2. Use social media tools to engage.

Give users more control

Kevin Jerge, in business development at ThePort Network, Inc., sums up exactly what users want. "They want to be in control of their Web experience. They want personally relevant content and information at their fingertips. They do not want to surf to Web sites anymore."

Think about the Web sites you visit. What do you do? Just read? Or do the sites deliver content based on your reading history? Are you drawn to sites that engage? The world of marketing knows that to sell products and services today—you must customize materials to the prospect's preferences. Web sites and online marketing efforts are no different. They deliver content customers want and let them manage it.

Use the social media tools to engage

Giving users control naturally leads to the creation of tools that involve and connect people online. Now that they have control, engage them to build trust and credibility.

Social tools include wikis, social networks, blogs, podcasts, vodcasts and forums. But which tool should you use? An article at explores these social media and explains which ones work well in certain situations.

Too many tools exist—no question. Accept that you don't need to use every type of tool out there. Find the ones the best serve your market. Successful marketers research these tools and make them part of their marketing strategy, not an afterthought. Furthermore, the tools should complement and not replace current and future campaigns.

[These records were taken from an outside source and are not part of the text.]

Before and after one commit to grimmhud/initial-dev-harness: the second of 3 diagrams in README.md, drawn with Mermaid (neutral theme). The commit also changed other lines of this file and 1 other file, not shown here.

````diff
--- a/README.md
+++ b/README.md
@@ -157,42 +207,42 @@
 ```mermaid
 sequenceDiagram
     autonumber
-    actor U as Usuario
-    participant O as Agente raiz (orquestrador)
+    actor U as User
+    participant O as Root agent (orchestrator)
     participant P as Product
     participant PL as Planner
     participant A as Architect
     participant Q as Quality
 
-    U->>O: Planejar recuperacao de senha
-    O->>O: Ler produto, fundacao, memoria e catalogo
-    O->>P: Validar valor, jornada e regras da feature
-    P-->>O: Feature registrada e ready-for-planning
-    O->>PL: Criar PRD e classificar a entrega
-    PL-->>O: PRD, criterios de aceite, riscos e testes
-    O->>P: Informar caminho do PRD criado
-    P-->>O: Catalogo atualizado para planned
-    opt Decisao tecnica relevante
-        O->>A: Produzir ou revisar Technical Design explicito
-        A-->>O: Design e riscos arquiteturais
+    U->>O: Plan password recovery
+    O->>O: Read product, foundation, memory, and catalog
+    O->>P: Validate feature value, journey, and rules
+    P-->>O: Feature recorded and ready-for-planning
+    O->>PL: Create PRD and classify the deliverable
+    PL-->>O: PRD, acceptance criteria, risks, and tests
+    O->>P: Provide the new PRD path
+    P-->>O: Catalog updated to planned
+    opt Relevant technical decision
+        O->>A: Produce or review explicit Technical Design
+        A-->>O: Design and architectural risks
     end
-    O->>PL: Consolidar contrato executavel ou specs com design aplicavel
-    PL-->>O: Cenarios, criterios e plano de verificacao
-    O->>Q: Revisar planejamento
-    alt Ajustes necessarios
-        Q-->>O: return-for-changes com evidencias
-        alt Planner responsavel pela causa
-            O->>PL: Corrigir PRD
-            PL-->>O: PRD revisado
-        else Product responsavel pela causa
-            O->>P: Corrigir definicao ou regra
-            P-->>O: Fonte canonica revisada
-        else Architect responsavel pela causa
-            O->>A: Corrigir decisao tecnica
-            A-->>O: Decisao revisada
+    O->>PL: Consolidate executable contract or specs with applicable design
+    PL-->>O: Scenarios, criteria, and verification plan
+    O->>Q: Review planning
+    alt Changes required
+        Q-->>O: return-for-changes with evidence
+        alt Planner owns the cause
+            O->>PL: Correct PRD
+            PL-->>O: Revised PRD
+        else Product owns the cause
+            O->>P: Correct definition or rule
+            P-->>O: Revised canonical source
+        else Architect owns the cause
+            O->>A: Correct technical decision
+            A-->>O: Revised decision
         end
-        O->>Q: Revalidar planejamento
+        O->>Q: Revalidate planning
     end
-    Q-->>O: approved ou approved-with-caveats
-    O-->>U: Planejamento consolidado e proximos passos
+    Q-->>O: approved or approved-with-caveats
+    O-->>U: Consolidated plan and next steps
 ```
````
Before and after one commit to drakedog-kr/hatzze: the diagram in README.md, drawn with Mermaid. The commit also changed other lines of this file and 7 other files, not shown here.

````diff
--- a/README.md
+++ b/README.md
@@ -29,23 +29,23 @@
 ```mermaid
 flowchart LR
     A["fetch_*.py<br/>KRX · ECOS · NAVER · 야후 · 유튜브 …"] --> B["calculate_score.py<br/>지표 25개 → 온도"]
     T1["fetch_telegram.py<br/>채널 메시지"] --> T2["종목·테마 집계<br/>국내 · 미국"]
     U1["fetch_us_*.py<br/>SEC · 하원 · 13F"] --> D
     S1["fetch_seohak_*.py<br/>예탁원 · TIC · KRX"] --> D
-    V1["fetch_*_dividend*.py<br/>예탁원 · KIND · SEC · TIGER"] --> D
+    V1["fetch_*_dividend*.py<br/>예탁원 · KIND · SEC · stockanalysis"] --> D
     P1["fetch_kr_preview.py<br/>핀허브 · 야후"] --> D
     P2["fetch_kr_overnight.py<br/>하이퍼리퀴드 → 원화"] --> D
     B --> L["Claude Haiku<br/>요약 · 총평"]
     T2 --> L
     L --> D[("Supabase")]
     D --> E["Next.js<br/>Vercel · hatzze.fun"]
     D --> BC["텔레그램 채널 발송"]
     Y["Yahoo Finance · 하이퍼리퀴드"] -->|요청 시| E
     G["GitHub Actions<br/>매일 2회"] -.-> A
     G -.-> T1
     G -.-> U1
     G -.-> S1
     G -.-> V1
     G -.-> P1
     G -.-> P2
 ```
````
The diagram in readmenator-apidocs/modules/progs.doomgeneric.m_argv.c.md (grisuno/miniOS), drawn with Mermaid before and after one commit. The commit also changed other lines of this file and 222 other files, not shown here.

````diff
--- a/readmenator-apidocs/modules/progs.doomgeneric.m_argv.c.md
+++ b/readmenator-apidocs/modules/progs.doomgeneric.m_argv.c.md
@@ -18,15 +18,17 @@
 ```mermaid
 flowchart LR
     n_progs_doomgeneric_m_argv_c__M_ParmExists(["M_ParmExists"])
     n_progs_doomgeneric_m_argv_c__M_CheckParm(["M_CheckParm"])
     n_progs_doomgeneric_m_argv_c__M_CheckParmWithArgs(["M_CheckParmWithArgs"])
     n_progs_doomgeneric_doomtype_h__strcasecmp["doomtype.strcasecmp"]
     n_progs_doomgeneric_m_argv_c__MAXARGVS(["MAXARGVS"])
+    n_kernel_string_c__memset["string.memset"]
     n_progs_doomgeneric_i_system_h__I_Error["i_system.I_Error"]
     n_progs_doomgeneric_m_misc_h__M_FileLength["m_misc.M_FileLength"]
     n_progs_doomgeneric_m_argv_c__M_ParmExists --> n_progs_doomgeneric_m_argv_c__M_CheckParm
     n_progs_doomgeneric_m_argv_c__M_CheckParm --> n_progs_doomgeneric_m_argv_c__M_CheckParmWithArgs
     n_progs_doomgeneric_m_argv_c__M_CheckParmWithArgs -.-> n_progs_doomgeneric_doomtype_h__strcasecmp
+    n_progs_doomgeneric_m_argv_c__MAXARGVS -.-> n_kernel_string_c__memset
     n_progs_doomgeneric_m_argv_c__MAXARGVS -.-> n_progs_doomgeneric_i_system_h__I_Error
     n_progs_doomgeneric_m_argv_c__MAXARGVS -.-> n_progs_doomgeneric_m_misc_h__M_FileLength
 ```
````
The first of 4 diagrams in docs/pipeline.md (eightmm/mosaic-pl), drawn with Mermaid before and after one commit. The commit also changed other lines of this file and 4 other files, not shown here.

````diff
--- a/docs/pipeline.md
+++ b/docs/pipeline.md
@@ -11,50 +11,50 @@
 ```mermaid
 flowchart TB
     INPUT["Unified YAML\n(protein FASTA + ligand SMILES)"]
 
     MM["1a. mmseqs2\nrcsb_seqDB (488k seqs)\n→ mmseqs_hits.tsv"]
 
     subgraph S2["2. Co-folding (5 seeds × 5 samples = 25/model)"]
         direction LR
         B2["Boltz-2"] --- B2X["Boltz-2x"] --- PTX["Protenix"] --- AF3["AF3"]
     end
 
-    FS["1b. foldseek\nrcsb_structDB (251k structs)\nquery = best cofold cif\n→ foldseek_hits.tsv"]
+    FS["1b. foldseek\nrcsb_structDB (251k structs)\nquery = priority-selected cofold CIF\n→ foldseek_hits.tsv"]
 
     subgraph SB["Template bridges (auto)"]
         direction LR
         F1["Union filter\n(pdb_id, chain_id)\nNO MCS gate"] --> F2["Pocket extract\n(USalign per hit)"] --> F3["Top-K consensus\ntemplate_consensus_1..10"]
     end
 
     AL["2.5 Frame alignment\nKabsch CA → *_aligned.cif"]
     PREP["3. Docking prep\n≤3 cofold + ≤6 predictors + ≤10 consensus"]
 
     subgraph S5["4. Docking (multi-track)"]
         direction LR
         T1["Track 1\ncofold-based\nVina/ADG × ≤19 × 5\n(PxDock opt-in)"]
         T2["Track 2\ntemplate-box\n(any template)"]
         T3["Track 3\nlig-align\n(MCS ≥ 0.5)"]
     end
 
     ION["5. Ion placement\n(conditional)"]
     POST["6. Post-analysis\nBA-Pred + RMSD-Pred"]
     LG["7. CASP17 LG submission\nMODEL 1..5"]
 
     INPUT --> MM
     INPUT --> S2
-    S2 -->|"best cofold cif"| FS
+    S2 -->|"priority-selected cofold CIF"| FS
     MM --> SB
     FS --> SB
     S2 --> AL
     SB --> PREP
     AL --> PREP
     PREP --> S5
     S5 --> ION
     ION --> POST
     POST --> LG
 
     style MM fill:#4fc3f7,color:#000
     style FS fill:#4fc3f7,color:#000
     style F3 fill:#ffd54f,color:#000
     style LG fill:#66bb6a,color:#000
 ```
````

Jerge wraps up the topic nicely:

The companies that "get it" are employing these tools to let their community members, fans, and/or interested parties interact on a new level with their brand. Harnessing your community at any level provides invaluable customer information and market research at a great ROI for the company. In the near future, key metrics will measure engagement and influence factors.

The type of approach and entry strategy are the real keys to success. Positioning the technology and managing your clients' expectations are also important pieces in deploying this new media as part of an overall marketing strategy. It takes a commitment in time and effort to build and sustain an on-line engagement model for a brand. The real question that the clients need to hear the answer to is: "How are these new tools going to help me reach my stated business goals, both in the short- and long-term?"

Next Marketing Challenge: Can You Help?

How can we best take our marketing mobile?

As the number of Internet-enabled mobile devices grows, more owners use them. This has led to much discussion about mobile marketing and its potential. We believe it's time to take mobile marketing seriously. Of course, it depends on our audience. But we want to know whether we should invest the time to understand and pursue mobile marketing, and convince clients to take this route, or wait a little longer because it isn't ready. What should we do?


If you have a general situation or question needing a few hundred brains for ideas, 250,000 MarketingProfs readers are ready to deliver their thoughts to resolve your challenge. Share your question, and you'll get a chance to win a complimentary copy of our book, A Marketer's Guide to e-Newsletter Publishing.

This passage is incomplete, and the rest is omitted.